Then after the second graph, "Fabulous!"
Could it be? We might be teetering back to the A-word.
Halfway through the third graph she looked up at me and said, "Is this a finished manuscript?"
I'M AWESOME. The look on her face says she wants to see the whole book! Sadly, it's nowhere near finished, but I promise to contact her when I'm done and hope that there will still be space on her client roster. She doesn't want me to change a single thing. Every bit of feedback is positive. She smiles again and tells me, "Happy Writing!"
That's when I see it, a Cartier-crafted, Tiffany-bejeweled staircase rising to the firmament. I float past levels one through eight, reserved for less lofty celebrations. I arrive on Cloud Nine and an unctuous waiter escorts me to the cushiest of VIP booths. The discreet sign on the table says, "Reserved for literati only."
"Champagne, please," I tell the waiter as I settle into a cozy haze of golden feedback. This place is so floaty and fun, I never want to leave. The warm glow is quickly interrupted by a voice from way, way down there, back on Earth. It starts low and then rumbles into a deep laugh and the voice gets louder. It's definitely coming up my golden staircase and getting closer and more disruptive.

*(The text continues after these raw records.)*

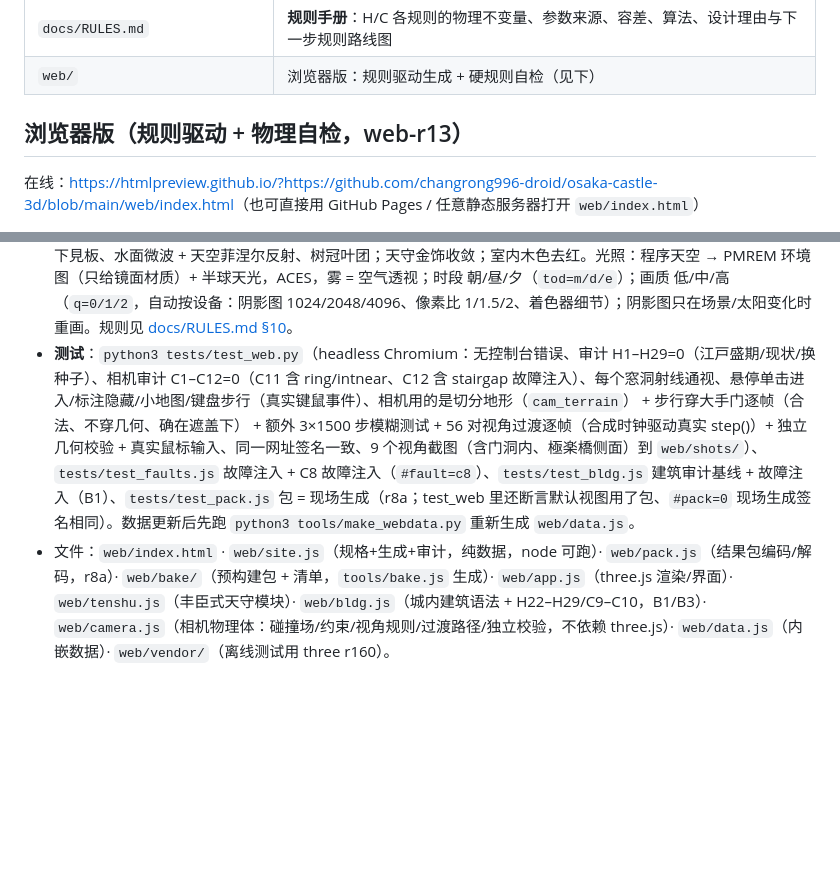
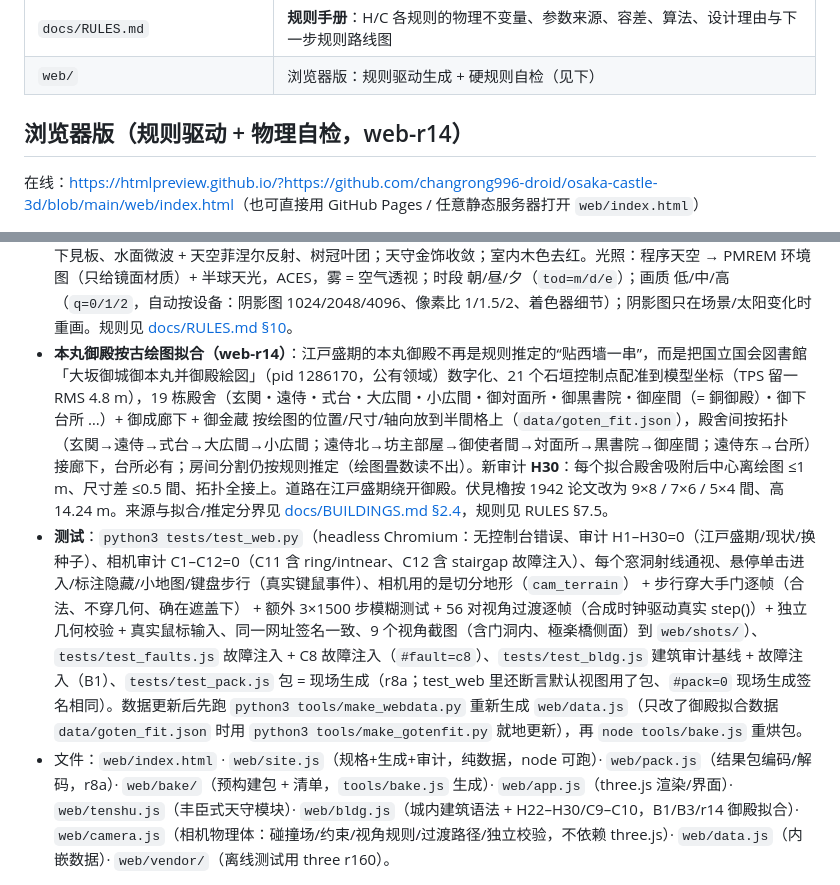
Before and after one commit to changrong996-droid/osaka-castle-3d, a Markdown page: README.md, 2 parts joined by grey strips. Drawn GitHub-style; blank space fills up the shorter version.

Commit message:
goal mode: README.md

```diff
--- a/README.md
+++ b/README.md
@@ -23,7 +23,7 @@
 | `docs/RULES.md` | **规则手册**：H/C 各规则的物理不变量、参数来源、容差、算法、设计理由与下一步规则路线图 |
 | `web/` | 浏览器版：规则驱动生成 + 硬规则自检（见下） |
 
-## 浏览器版（规则驱动 + 物理自检，web-r13）
+## 浏览器版（规则驱动 + 物理自检，web-r14）
 在线：<https://htmlpreview.github.io/?https://github.com/changrong996-droid/osaka-castle-3d/blob/main/web/index.html>（也可直接用 GitHub Pages / 任意静态服务器打开 `web/index.html`）
 
 不再在 Blender 里手放坐标：`web/site.js` 里是一份**声明式规格**，所有部件按引用定位，页面打开时现场生成并自检。这不是有物理引擎的世界模型，所以“物理”写成**抽象的几何不变量**（支撑、接触/闭合、石垣边、通行、不穿插），生成时按构造满足，审计时用通用算法检查（支撑采样、接触图、栅格寻路），不针对具体部件写坐标。全部规则的不变量/参数/容差/算法见 [docs/RULES.md](docs/RULES.md)。日本城郭的惯例（1 間≈1.97 m、角橹在石垣转角、土塀止于柱/橹/门、枡形=高丽门+直角渡橹门）只用来定参数。
@@ -47,6 +47,7 @@
 - **室内细部：窓・階段・木组・材质（web-r11，B3）**：**窓是墙上的真洞**（r9/r10 是贴在墙上的“纸片”）：墙 = 整段墙减去开口洞，洞侧就是 0.24 m 墙厚的見込み，格子/土戸/障子 是同一组几何，从室内能透过格子缝看到石垣、堀、远处的橹和天空（three.js 射线逐窓检查）。窓的类型由规则按建筑/层定：橹 = 塗籠格子窓 + 土戸（引戸，滑到相邻一間的墙前；千貫櫓 城内侧原本无窓）、城外侧余下的間位 = **隠狭間**（外皮封住、内侧 丸/三角/四角 口，数量上限按千貫/乾櫓实测）、失传三重橹顶层城内侧 = 華頭窓（推定）、番所 = 突上戸（推定）、御殿 = 明障子 引違い 半开（推定）。**階段**：开放踏板 + 两侧側桁 + 开放侧手摺，坡度 45°–55°（千貫櫓 复原木階段约 56°）、踢面 ≤0.25 m，上层階段口四周手摺；键盘步行上下楼眼高沿坡道连续跟随、一帧变化 ≤VZ·dt。武者走り 露出繋梁 + 根太，内室竿縁天井、上段之間 格天井；运行时程序纹理（木纹、床板、灰泥、畳 + 縁、障子組子），不进包。**柱旁竖向亮条的根因**：全城阴影图纹素 0.30 m + normalBias 0.6 m 比 0.24 m 墙/0.22 m 柱还粗，阳光在柱边漏光——进室内时阴影相机收紧到本栋（纹素 ~1.5 cm）后消失；另修腰屋根“檐底”整块横在两层之间（階段口往下看一片黑）。新审计 **H28**（階段）、**H29**（窓：见込み、格子缝 0.06–0.2 m、土戸/华头/障子 齐全、穿洞射线通视 ≥25%）、**C12**（每座階段真实按键走上去再走下来），H27 改为多高度采样；故障注入各自被抓到。规则见 `docs/RULES.md` §9，来源见 `docs/BUILDINGS.md` §5。
 - **界面可读性（web-r12，B4）**：室内小地图重做为“跟随视图”（以人为中心 20 m 见方、北朝上 + 指北针，房间 50–120 px；默认不标房名，当前房间写在标题栏），「全图」/ M 切整栋总览（御殿只标殿名，房名只在放得下且不重叠时标，悬停看房名，点房间跳过去）；外景建筑标注分级（天守/主门/现存橹 > 推定橹/御殿 > 蔵/番所），按投影大小 + 视线遮挡显隐、屏幕空间避让、最多 12 个、迟滞 + 渐变不闪，下拉框：关 / 重要 / 全部。测试 `python3 tests/test_ui.py`（UI_OK）。
 - **材质与光照（web-r13，B5，`web/fx.js`）**：全部运行时程序生成（世界坐标着色器，不加纹理文件、不改几何/包）。石垣按**面法线**取切向（15° 分档）→ 棱线旁细长三角形的碎点消失、隅线锐利；砌石不规则层缝 + 每块石色差/倒角/枕状凹凸，远处按像素足迹淡出；地面草/砂利/土细节、反照率按实物量级；本瓦葺瓦列、白壁雨痕、黒漆下見板、水面微波 + 天空菲涅尔反射、树冠叶团；天守金饰收敛；室内木色去红。光照：程序天空 → PMREM 环境图（只给镜面材质）+ 半球天光，ACES，雾 = 空气透视；时段 朝/昼/夕（`tod=m/d/e`）；画质 低/中/高（`q=0/1/2`，自动按设备：阴影图 1024/2048/4096、像素比 1/1.5/2、着色器细节）；阴影图只在场景/太阳变化时重画。规则见 [docs/RULES.md §10](docs/RULES.md)。
-- **测试**：`python3 tests/test_web.py`（headless Chromium：无控制台错误、审计 H1–H29=0（江戸盛期/现状/换种子）、相机审计 C1–C12=0（C11 含 ring/intnear、C12 含 stairgap 故障注入）、每个窓洞射线通视、悬停单击进入/标注隐藏/小地图/键盘步行（真实键鼠事件）、相机用的是切分地形（`cam_terrain`） + 步行穿大手门逐帧（合法、不穿几何、确在遮盖下） + 额外 3×1500 步模糊测试 + 56 对视角过渡逐帧（合成时钟驱动真实 step()）+ 独立几何校验 + 真实鼠标输入、同一网址签名一致、9 个视角截图（含门洞内、極楽橋侧面）到 `web/shots/`）、`tests/test_faults.js` 故障注入 + C8 故障注入（`#fault=c8`）、`tests/test_bldg.js` 建筑审计基线 + 故障注入（B1）、`tests/test_pack.js` 包 = 现场生成（r8a；test_web 里还断言默认视图用了包、`#pack=0` 现场生成签名相同）。数据更新后先跑 `python3 tools/make_webdata.py` 重新生成 `web/data.js`。
-- 文件：`web/index.html` · `web/site.js`（规格+生成+审计，纯数据，node 可跑）· `web/pack.js`（结果包编码/解码，r8a）· `web/bake/`（预构建包 + 清单，`tools/bake.js` 生成）· `web/app.js`（three.js 渲染/界面）· `web/tenshu.js`（丰臣式天守模块）· `web/bldg.js`（城内建筑语法 + H22–H29/C9–C10，B1/B3）· `web/camera.js`（相机物理体：碰撞场/约束/视角规则/过渡路径/独立校验，不依赖 three.js）· `web/data.js`（内嵌数据）· `web/vendor/`（离线测试用 three r160）。
+- **本丸御殿按古绘图拟合（web-r14）**：江戸盛期的本丸御殿不再是规则推定的“贴西墙一串”，而是把国立国会図書館「大坂御城御本丸并御殿絵図」（pid 1286170，公有领域）数字化、21 个石垣控制点配准到模型坐标（TPS 留一 RMS 4.8 m），19 栋殿舍（玄関・遠侍・式台・大広間・小広間・御対面所・御黒書院・御座間（= 銅御殿）・御下台所 …）+ 御成廊下 + 御金蔵 按绘图的位置/尺寸/轴向放到半間格上（`data/goten_fit.json`），殿舍间按拓扑（玄関→遠侍→式台→大広間→小広間；遠侍北→坊主部屋→御使者間→対面所→黒書院→御座間；遠侍东→台所）接廊下，台所必有；房间分割仍按规则推定（绘图畳数读不出）。新审计 **H30**：每个拟合殿舍吸附后中心离绘图 ≤1 m、尺寸差 ≤0.5 間、拓扑全接上。道路在江戸盛期绕开御殿。伏見櫓按 1942 论文改为 9×8 / 7×6 / 5×4 間、高 14.24 m。来源与拟合/推定分界见 [docs/BUILDINGS.md §2.4](docs/BUILDINGS.md)，规则见 RULES §7.5。
+- **测试**：`python3 tests/test_web.py`（headless Chromium：无控制台错误、审计 H1–H30=0（江戸盛期/现状/换种子）、相机审计 C1–C12=0（C11 含 ring/intnear、C12 含 stairgap 故障注入）、每个窓洞射线通视、悬停单击进入/标注隐藏/小地图/键盘步行（真实键鼠事件）、相机用的是切分地形（`cam_terrain`） + 步行穿大手门逐帧（合法、不穿几何、确在遮盖下） + 额外 3×1500 步模糊测试 + 56 对视角过渡逐帧（合成时钟驱动真实 step()）+ 独立几何校验 + 真实鼠标输入、同一网址签名一致、9 个视角截图（含门洞内、極楽橋侧面）到 `web/shots/`）、`tests/test_faults.js` 故障注入 + C8 故障注入（`#fault=c8`）、`tests/test_bldg.js` 建筑审计基线 + 故障注入（B1）、`tests/test_pack.js` 包 = 现场生成（r8a；test_web 里还断言默认视图用了包、`#pack=0` 现场生成签名相同）。数据更新后先跑 `python3 tools/make_webdata.py` 重新生成 `web/data.js`（只改了御殿拟合数据 `data/goten_fit.json` 时用 `python3 tools/make_gotenfit.py` 就地更新），再 `node tools/bake.js` 重烘包。
+- 文件：`web/index.html` · `web/site.js`（规格+生成+审计，纯数据，node 可跑）· `web/pack.js`（结果包编码/解码，r8a）· `web/bake/`（预构建包 + 清单，`tools/bake.js` 生成）· `web/app.js`（three.js 渲染/界面）· `web/tenshu.js`（丰臣式天守模块）· `web/bldg.js`（城内建筑语法 + H22–H30/C9–C10，B1/B3/r14 御殿拟合）· `web/camera.js`（相机物理体：碰撞场/约束/视角规则/过渡路径/独立校验，不依赖 three.js）· `web/data.js`（内嵌数据）· `web/vendor/`（离线测试用 three r160）。
 
```
Also changed, not shown: other parts of README.md (+2 -0 lines).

Then, there's Mr. Smite, floating over to my exclusive booth.
"My Sweet, you know I adore, you, but..." I point to the sign, "this booth has certain restrictions and while I'd love the pleasure of your company, I'd hate for you to be embarrassed when the waiter has to kick you out."
He smiled, "My Pet, that's not going to happen. That phone call was to let me know I've just won First Place in a Major Fiction Contest." Forget MILF, he's my Sweet VILF, Very Inspiring Literary Flame.
I catch the waiter's eye and raise my champagne flute, "We'll need another glass and please keep the Veuve flowing. We're going to be here awhile. And could you please ask the band to play something uptempo?"
Life is Smite-y Good!